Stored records
------------------------------------

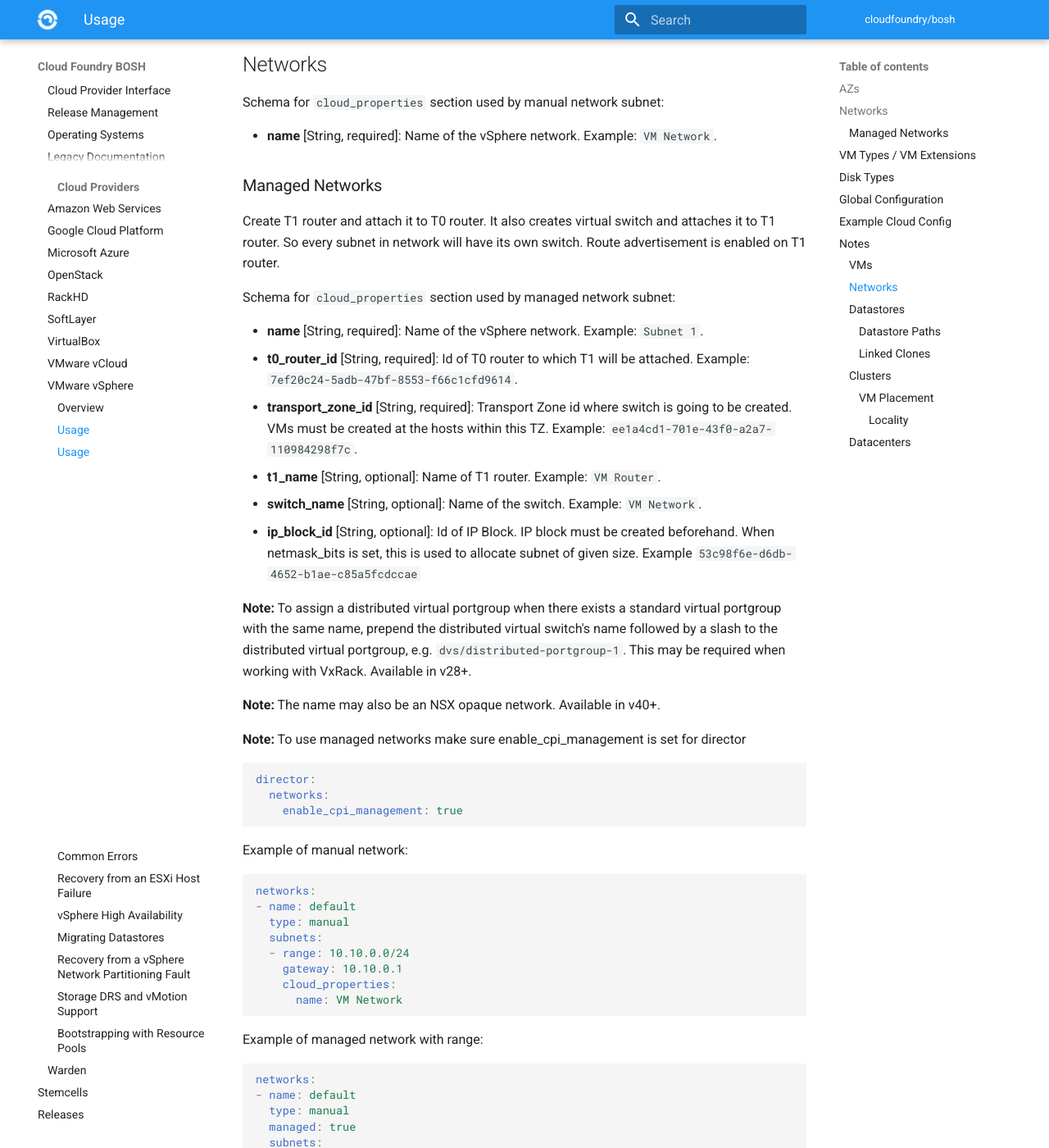
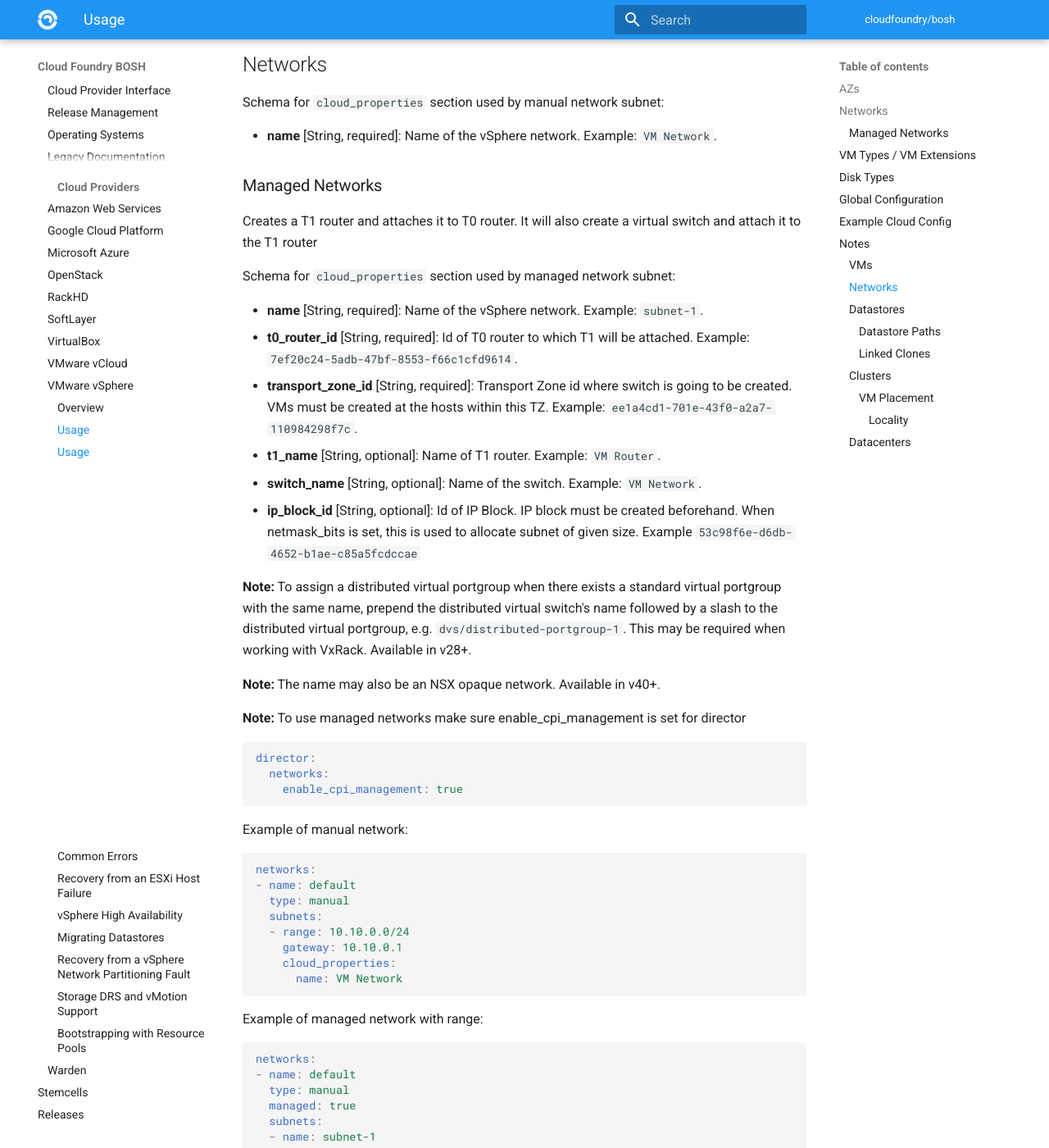
Before and after one commit to cloudfoundry/docs-bosh, an MkDocs documentation site: the page built from content/vsphere-cpi.md, in a window 1280 px wide and 1400 px high, scrolled down 998 px. Shown: the whole window at 82% size. Built offline with MkDocs 1.6.1 and Material for MkDocs 9.7.7, drawn with Linux system fonts in a browser that asks for light colours; old or Windows-style settings are respelled for this version of MkDocs.

Commit message:
Rephrase managed network definition for vSphere CPI

```diff
--- a/content/vsphere-cpi.md
+++ b/content/vsphere-cpi.md
@@ -33,12 +33,11 @@ Schema for `cloud_properties` section used by manual network subnet:
 * **name** [String, required]: Name of the vSphere network. Example: `VM Network`.
 
 ### Managed Networks ###
-Create T1 router and attach it to T0 router. It also creates virtual switch and attaches it to T1 router.
-So every subnet in network will have its own switch. Route advertisement is enabled on T1 router.
+Creates a T1 router and attaches it to T0 router. It will also create a virtual switch and attach it to the T1 router
 
 Schema for `cloud_properties` section used by managed network subnet:
 
-* **name** [String, required]: Name of the vSphere network. Example: `Subnet 1`.
+* **name** [String, required]: Name of the vSphere network. Example: `subnet-1`.
 * **t0_router_id** [String, required]: Id of T0 router to which T1 will be attached. Example: `7ef20c24-5adb-47bf-8553-f66c1cfd9614`.
 * **transport_zone_id** [String, required]: Transport Zone id where switch is going to be created. VMs must be created at the hosts within this TZ. Example: `ee1a4cd1-701e-43f0-a2a7-110984298f7c`.
 * **t1_name** [String, optional]: Name of T1 router. Example: `VM Router`.
@@ -80,7 +79,7 @@ networks:
   type: manual
   managed: true
   subnets:
-  - name: Managed network
+  - name: subnet-1
     range: 10.10.0.0/24
     cloud_properties:
       t0_router_id: 7ef20c24-5adb-47bf-8553-f66c1cfd9614
```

------------------------------------

Task description: Although the records contain pictures, print only the rest, exactly as written.

Response to this exercise:
Before and after one commit to cloudfoundry/docs-bosh, an MkDocs documentation site: the page built from content/vsphere-cpi.md, in a window 1280 px wide and 1400 px high, scrolled down 998 px. Shown: the whole window at 82% size. Built offline with MkDocs 1.6.1 and Material for MkDocs 9.7.7, drawn with Linux system fonts in a browser that asks for light colours; old or Windows-style settings are respelled for this version of MkDocs.

Commit message:
Rephrase managed network definition for vSphere CPI

```diff
--- a/content/vsphere-cpi.md
+++ b/content/vsphere-cpi.md
@@ -33,12 +33,11 @@ Schema for `cloud_properties` section used by manual network subnet:
 * **name** [String, required]: Name of the vSphere network. Example: `VM Network`.
 
 ### Managed Networks ###
-Create T1 router and attach it to T0 router. It also creates virtual switch and attaches it to T1 router.
-So every subnet in network will have its own switch. Route advertisement is enabled on T1 router.
+Creates a T1 router and attaches it to T0 router. It will also create a virtual switch and attach it to the T1 router
 
 Schema for `cloud_properties` section used by managed network subnet:
 
-* **name** [String, required]: Name of the vSphere network. Example: `Subnet 1`.
+* **name** [String, required]: Name of the vSphere network. Example: `subnet-1`.
 * **t0_router_id** [String, required]: Id of T0 router to which T1 will be attached. Example: `7ef20c24-5adb-47bf-8553-f66c1cfd9614`.
 * **transport_zone_id** [String, required]: Transport Zone id where switch is going to be created. VMs must be created at the hosts within this TZ. Example: `ee1a4cd1-701e-43f0-a2a7-110984298f7c`.
 * **t1_name** [String, optional]: Name of T1 router. Example: `VM Router`.
@@ -80,7 +79,7 @@ networks:
   type: manual
   managed: true
   subnets:
-  - name: Managed network
+  - name: subnet-1
     range: 10.10.0.0/24
     cloud_properties:
       t0_router_id: 7ef20c24-5adb-47bf-8553-f66c1cfd9614
```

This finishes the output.